[Start of Attachment]

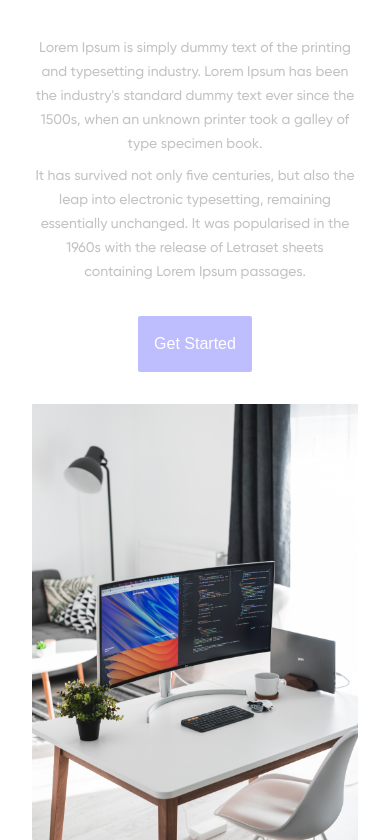
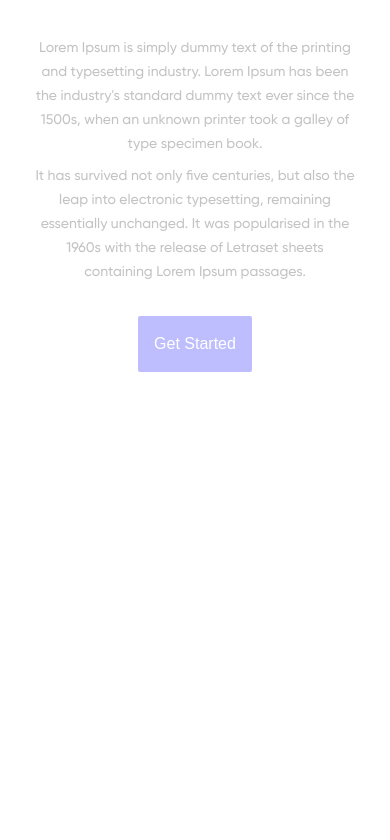
Before and after one commit to doaa-albadri/Avant-Test-Site, a Next.js app: page / in a window 390 px wide. Shown: the part 823-1663 px from the top of the page. Built offline with nearby package versions, Linux system fonts and the light colour scheme.

Commit message:
add fade animation to mobile

```diff
--- a/src/app/globals.css
+++ b/src/app/globals.css
@@ -189,7 +189,7 @@ body {
   opacity: 0;
   animation: scale-up-fade-in linear forwards;
   animation-timeline: view();
-  animation-range: contain 100px 400px;
+  animation-range: contain;
 }
 
 .text-fade-in {
--- a/src/app/page.tsx
+++ b/src/app/page.tsx
@@ -50,7 +50,7 @@ export default function Home() {
           <div className="small-border"></div>
         </div>
 
-        <Image className="mobile-desk-img" src={desk} alt="desk" />
+        <Image className="mobile-desk-img text-fade-in" src={desk} alt="desk" />
 
         <div className="story-text w-1/2 text-fade-in">
           <h2 className="story-h2 title mb-8">
```
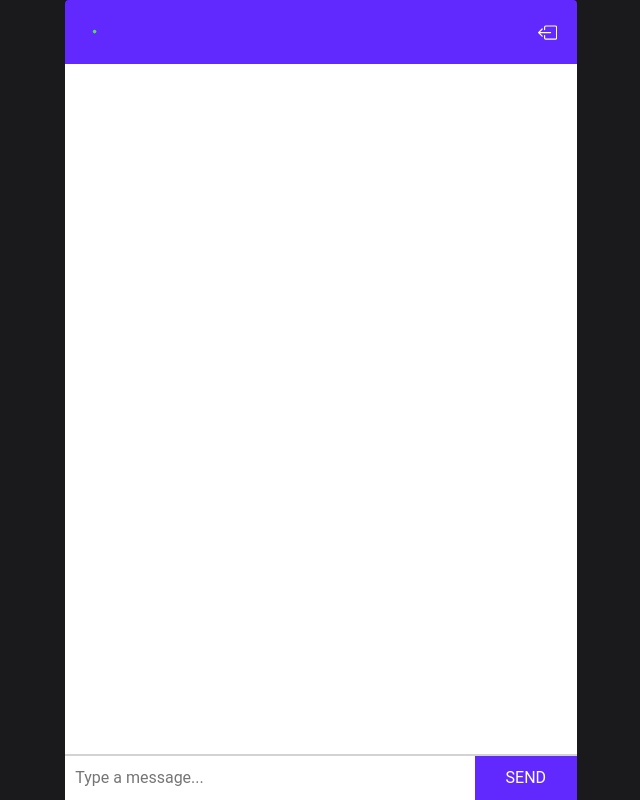
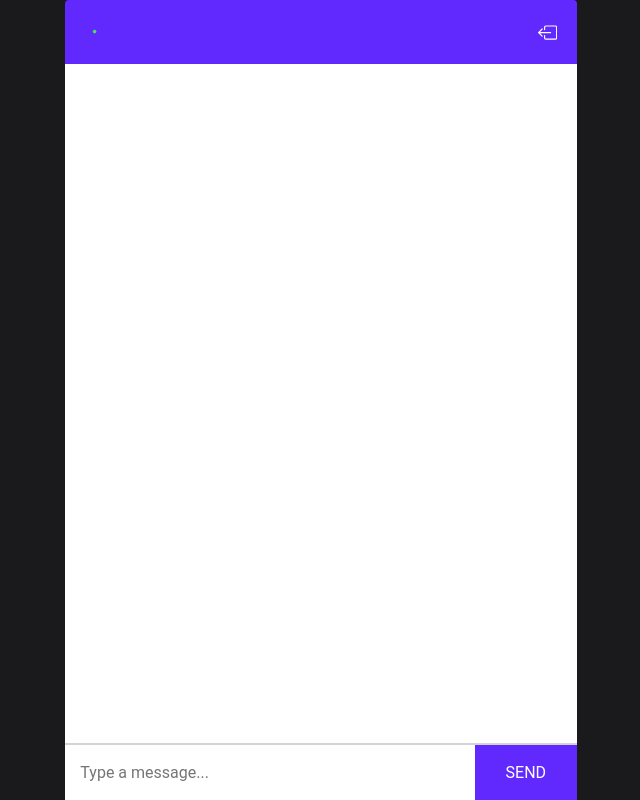
Before and after one commit to DoubleDamn/websocket-chat, a React (Create React App) app in the folder client/: page /chat in a window 1280 px wide. Shown: the whole page, without its empty margins (319-959 px from the left). Built offline with nearby package versions, Linux system fonts and the light colour scheme.

Commit message:
change styles

```diff
--- a/client/src/components/chat/Chat.scss
+++ b/client/src/components/chat/Chat.scss
@@ -36,7 +36,7 @@
   .input {
     border: none;
     border-radius: 0;
-    padding: 2%;
+    padding: 3%;
     width: 80%;
   }
 
--- a/client/src/components/chat/chat-header/ChatHeader.scss
+++ b/client/src/components/chat/chat-header/ChatHeader.scss
@@ -2,7 +2,7 @@
   display: flex;
   background: #6229ff;
   height: 8%;
-  min-height: 30px;
+  min-height: 40px;
   border-radius: 4px 4px 0 0;
 
   div {
```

[End of Attachment]

Report, for the data above, every line in which the string "height" appears.

▶ **COMPLETED EXERCISE**
   height: 8%;
-  min-height: 30px;
+  min-height: 40px;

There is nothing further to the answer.